__Data supplied__:
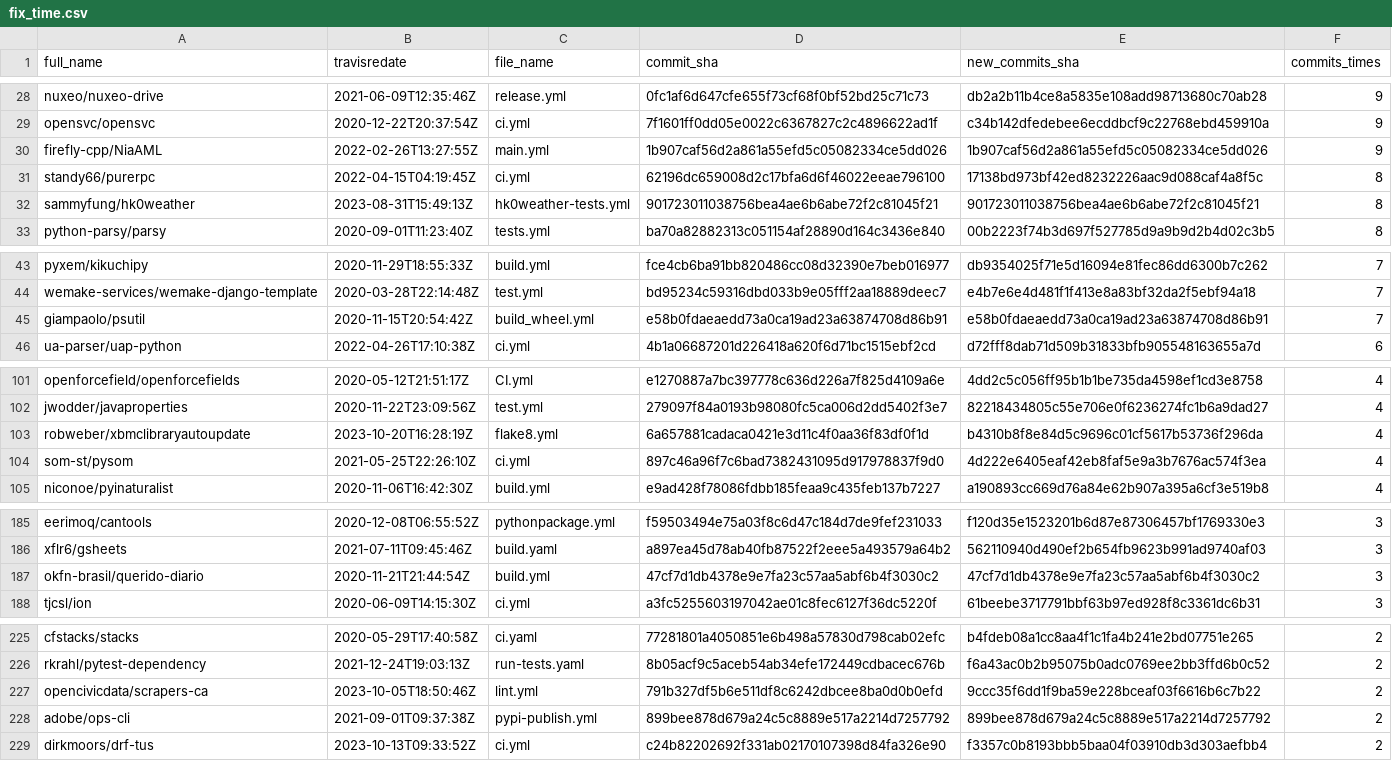
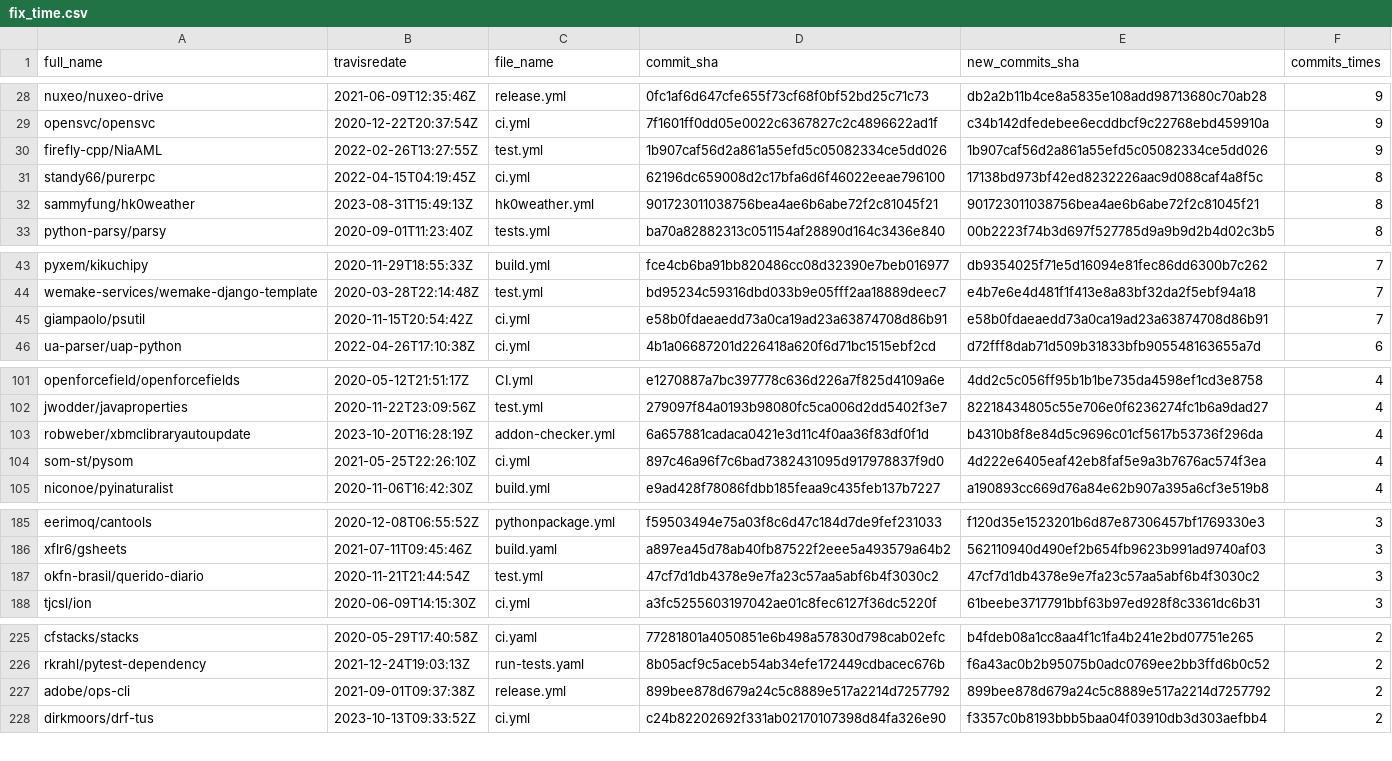
Before and after one commit to Tufuwu/project, a CSV file: python_csv/final_csv/fix_time.csv, drawn as a sheet; only a part is shown, gaps mark what is left out; the diff covers the shown part only.

```diff
--- a/python_csv/final_csv/fix_time.csv
+++ b/python_csv/final_csv/fix_time.csv
@@ -29,5 +29,5 @@ nuxeo/nuxeo-drive,2021-06-09T12:35:46Z,release.yml,0fc1af6d647cfe655f73cf68f0bf5
 opensvc/opensvc,2020-12-22T20:37:54Z,ci.yml,7f1601ff0dd05e0022c6367827c2c4896622ad1f,c34b142dfedebee6ecddbcf9c22768ebd459910a,9
-firefly-cpp/NiaAML,2022-02-26T13:27:55Z,main.yml,1b907caf56d2a861a55efd5c05082334ce5dd026,1b907caf56d2a861a55efd5c05082334ce5dd026,9
+firefly-cpp/NiaAML,2022-02-26T13:27:55Z,test.yml,1b907caf56d2a861a55efd5c05082334ce5dd026,1b907caf56d2a861a55efd5c05082334ce5dd026,9
 standy66/purerpc,2022-04-15T04:19:45Z,ci.yml,62196dc659008d2c17bfa6d6f46022eeae796100,17138bd973bf42ed8232226aac9d088caf4a8f5c,8
-sammyfung/hk0weather,2023-08-31T15:49:13Z,hk0weather-tests.yml,901723011038756bea4ae6b6abe72f2c81045f21,901723011038756bea4ae6b6abe72f2c81045f21,8
+sammyfung/hk0weather,2023-08-31T15:49:13Z,hk0weather.yml,901723011038756bea4ae6b6abe72f2c81045f21,901723011038756bea4ae6b6abe72f2c81045f21,8
 python-parsy/parsy,2020-09-01T11:23:40Z,tests.yml,ba70a82882313c051154af28890d164c3436e840,00b2223f74b3d697f527785d9a9b9d2b4d02c3b5,8
@@ -44,3 +44,3 @@ pyxem/kikuchipy,2020-11-29T18:55:33Z,build.yml,fce4cb6ba91bb820486cc08d32390e7be
 wemake-services/wemake-django-template,2020-03-28T22:14:48Z,test.yml,bd95234c59316dbd033b9e05fff2aa18889deec7,e4b7e6e4d481f1f413e8a83bf32da2f5ebf94a18,7
-giampaolo/psutil,2020-11-15T20:54:42Z,build_wheel.yml,e58b0fdaeaedd73a0ca19ad23a63874708d86b91,e58b0fdaeaedd73a0ca19ad23a63874708d86b91,7
+giampaolo/psutil,2020-11-15T20:54:42Z,ci.yml,e58b0fdaeaedd73a0ca19ad23a63874708d86b91,e58b0fdaeaedd73a0ca19ad23a63874708d86b91,7
 ua-parser/uap-python,2022-04-26T17:10:38Z,ci.yml,4b1a06687201d226418a620f6d71bc1515ebf2cd,d72fff8dab71d509b31833bfb905548163655a7d,6
@@ -102,3 +102,3 @@ openforcefield/openforcefields,2020-05-12T21:51:17Z,CI.yml,e1270887a7bc397778c63
 jwodder/javaproperties,2020-11-22T23:09:56Z,test.yml,279097f84a0193b98080fc5ca006d2dd5402f3e7,82218434805c55e706e0f6236274fc1b6a9dad27,4
-robweber/xbmclibraryautoupdate,2023-10-20T16:28:19Z,flake8.yml,6a657881cadaca0421e3d11c4f0aa36f83df0f1d,b4310b8f8e84d5c9696c01cf5617b53736f296da,4
+robweber/xbmclibraryautoupdate,2023-10-20T16:28:19Z,addon-checker.yml,6a657881cadaca0421e3d11c4f0aa36f83df0f1d,b4310b8f8e84d5c9696c01cf5617b53736f296da,4
 som-st/pysom,2021-05-25T22:26:10Z,ci.yml,897c46a96f7c6bad7382431095d917978837f9d0,4d222e6405eaf42eb8faf5e9a3b7676ac574f3ea,4
@@ -186,3 +186,3 @@ eerimoq/cantools,2020-12-08T06:55:52Z,pythonpackage.yml,f59503494e75a03f8c6d47c1
 xflr6/gsheets,2021-07-11T09:45:46Z,build.yaml,a897ea45d78ab40fb87522f2eee5a493579a64b2,562110940d490ef2b654fb9623b991ad9740af03,3
-okfn-brasil/querido-diario,2020-11-21T21:44:54Z,build.yml,47cf7d1db4378e9e7fa23c57aa5abf6b4f3030c2,47cf7d1db4378e9e7fa23c57aa5abf6b4f3030c2,3
+okfn-brasil/querido-diario,2020-11-21T21:44:54Z,test.yml,47cf7d1db4378e9e7fa23c57aa5abf6b4f3030c2,47cf7d1db4378e9e7fa23c57aa5abf6b4f3030c2,3
 tjcsl/ion,2020-06-09T14:15:30Z,ci.yml,a3fc5255603197042ae01c8fec6127f36dc5220f,61beebe3717791bbf63b97ed928f8c3361dc6b31,3
@@ -226,4 +226,3 @@ cfstacks/stacks,2020-05-29T17:40:58Z,ci.yaml,77281801a4050851e6b498a57830d798cab
 rkrahl/pytest-dependency,2021-12-24T19:03:13Z,run-tests.yaml,8b05acf9c5aceb54ab34efe172449cdbacec676b,f6a43ac0b2b95075b0adc0769ee2bb3ffd6b0c52,2
-opencivicdata/scrapers-ca,2023-10-05T18:50:46Z,lint.yml,791b327df5b6e511df8c6242dbcee8ba0d0b0efd,9ccc35f6dd1f9ba59e228bceaf03f6616b6c7b22,2
-adobe/ops-cli,2021-09-01T09:37:38Z,pypi-publish.yml,899bee878d679a24c5c8889e517a2214d7257792,899bee878d679a24c5c8889e517a2214d7257792,2
+adobe/ops-cli,2021-09-01T09:37:38Z,release.yml,899bee878d679a24c5c8889e517a2214d7257792,899bee878d679a24c5c8889e517a2214d7257792,2
 dirkmoors/drf-tus,2023-10-13T09:33:52Z,ci.yml,c24b82202692f331ab02170107398d84fa326e90,f3357c0b8193bbb5baa04f03910db3d303aefbb4,2
```
Also changed, not shown: 2 edited cells elsewhere in this file, search_exe/errer_file.csv, 10 other files.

__Work task__:
Retype the data above exactly. Do not carry over any images.

__Exercise output__:
Before and after one commit to Tufuwu/project, a CSV file: python_csv/final_csv/fix_time.csv, drawn as a sheet; only a part is shown, gaps mark what is left out; the diff covers the shown part only.

```diff
--- a/python_csv/final_csv/fix_time.csv
+++ b/python_csv/final_csv/fix_time.csv
@@ -29,5 +29,5 @@ nuxeo/nuxeo-drive,2021-06-09T12:35:46Z,release.yml,0fc1af6d647cfe655f73cf68f0bf5
 opensvc/opensvc,2020-12-22T20:37:54Z,ci.yml,7f1601ff0dd05e0022c6367827c2c4896622ad1f,c34b142dfedebee6ecddbcf9c22768ebd459910a,9
-firefly-cpp/NiaAML,2022-02-26T13:27:55Z,main.yml,1b907caf56d2a861a55efd5c05082334ce5dd026,1b907caf56d2a861a55efd5c05082334ce5dd026,9
+firefly-cpp/NiaAML,2022-02-26T13:27:55Z,test.yml,1b907caf56d2a861a55efd5c05082334ce5dd026,1b907caf56d2a861a55efd5c05082334ce5dd026,9
 standy66/purerpc,2022-04-15T04:19:45Z,ci.yml,62196dc659008d2c17bfa6d6f46022eeae796100,17138bd973bf42ed8232226aac9d088caf4a8f5c,8
-sammyfung/hk0weather,2023-08-31T15:49:13Z,hk0weather-tests.yml,901723011038756bea4ae6b6abe72f2c81045f21,901723011038756bea4ae6b6abe72f2c81045f21,8
+sammyfung/hk0weather,2023-08-31T15:49:13Z,hk0weather.yml,901723011038756bea4ae6b6abe72f2c81045f21,901723011038756bea4ae6b6abe72f2c81045f21,8
 python-parsy/parsy,2020-09-01T11:23:40Z,tests.yml,ba70a82882313c051154af28890d164c3436e840,00b2223f74b3d697f527785d9a9b9d2b4d02c3b5,8
@@ -44,3 +44,3 @@ pyxem/kikuchipy,2020-11-29T18:55:33Z,build.yml,fce4cb6ba91bb820486cc08d32390e7be
 wemake-services/wemake-django-template,2020-03-28T22:14:48Z,test.yml,bd95234c59316dbd033b9e05fff2aa18889deec7,e4b7e6e4d481f1f413e8a83bf32da2f5ebf94a18,7
-giampaolo/psutil,2020-11-15T20:54:42Z,build_wheel.yml,e58b0fdaeaedd73a0ca19ad23a63874708d86b91,e58b0fdaeaedd73a0ca19ad23a63874708d86b91,7
+giampaolo/psutil,2020-11-15T20:54:42Z,ci.yml,e58b0fdaeaedd73a0ca19ad23a63874708d86b91,e58b0fdaeaedd73a0ca19ad23a63874708d86b91,7
 ua-parser/uap-python,2022-04-26T17:10:38Z,ci.yml,4b1a06687201d226418a620f6d71bc1515ebf2cd,d72fff8dab71d509b31833bfb905548163655a7d,6
@@ -102,3 +102,3 @@ openforcefield/openforcefields,2020-05-12T21:51:17Z,CI.yml,e1270887a7bc397778c63
 jwodder/javaproperties,2020-11-22T23:09:56Z,test.yml,279097f84a0193b98080fc5ca006d2dd5402f3e7,82218434805c55e706e0f6236274fc1b6a9dad27,4
-robweber/xbmclibraryautoupdate,2023-10-20T16:28:19Z,flake8.yml,6a657881cadaca0421e3d11c4f0aa36f83df0f1d,b4310b8f8e84d5c9696c01cf5617b53736f296da,4
+robweber/xbmclibraryautoupdate,2023-10-20T16:28:19Z,addon-checker.yml,6a657881cadaca0421e3d11c4f0aa36f83df0f1d,b4310b8f8e84d5c9696c01cf5617b53736f296da,4
 som-st/pysom,2021-05-25T22:26:10Z,ci.yml,897c46a96f7c6bad7382431095d917978837f9d0,4d222e6405eaf42eb8faf5e9a3b7676ac574f3ea,4
@@ -186,3 +186,3 @@ eerimoq/cantools,2020-12-08T06:55:52Z,pythonpackage.yml,f59503494e75a03f8c6d47c1
 xflr6/gsheets,2021-07-11T09:45:46Z,build.yaml,a897ea45d78ab40fb87522f2eee5a493579a64b2,562110940d490ef2b654fb9623b991ad9740af03,3
-okfn-brasil/querido-diario,2020-11-21T21:44:54Z,build.yml,47cf7d1db4378e9e7fa23c57aa5abf6b4f3030c2,47cf7d1db4378e9e7fa23c57aa5abf6b4f3030c2,3
+okfn-brasil/querido-diario,2020-11-21T21:44:54Z,test.yml,47cf7d1db4378e9e7fa23c57aa5abf6b4f3030c2,47cf7d1db4378e9e7fa23c57aa5abf6b4f3030c2,3
 tjcsl/ion,2020-06-09T14:15:30Z,ci.yml,a3fc5255603197042ae01c8fec6127f36dc5220f,61beebe3717791bbf63b97ed928f8c3361dc6b31,3
@@ -226,4 +226,3 @@ cfstacks/stacks,2020-05-29T17:40:58Z,ci.yaml,77281801a4050851e6b498a57830d798cab
 rkrahl/pytest-dependency,2021-12-24T19:03:13Z,run-tests.yaml,8b05acf9c5aceb54ab34efe172449cdbacec676b,f6a43ac0b2b95075b0adc0769ee2bb3ffd6b0c52,2
-opencivicdata/scrapers-ca,2023-10-05T18:50:46Z,lint.yml,791b327df5b6e511df8c6242dbcee8ba0d0b0efd,9ccc35f6dd1f9ba59e228bceaf03f6616b6c7b22,2
-adobe/ops-cli,2021-09-01T09:37:38Z,pypi-publish.yml,899bee878d679a24c5c8889e517a2214d7257792,899bee878d679a24c5c8889e517a2214d7257792,2
+adobe/ops-cli,2021-09-01T09:37:38Z,release.yml,899bee878d679a24c5c8889e517a2214d7257792,899bee878d679a24c5c8889e517a2214d7257792,2
 dirkmoors/drf-tus,2023-10-13T09:33:52Z,ci.yml,c24b82202692f331ab02170107398d84fa326e90,f3357c0b8193bbb5baa04f03910db3d303aefbb4,2
```
Also changed, not shown: 2 edited cells elsewhere in this file, search_exe/errer_file.csv, 10 other files.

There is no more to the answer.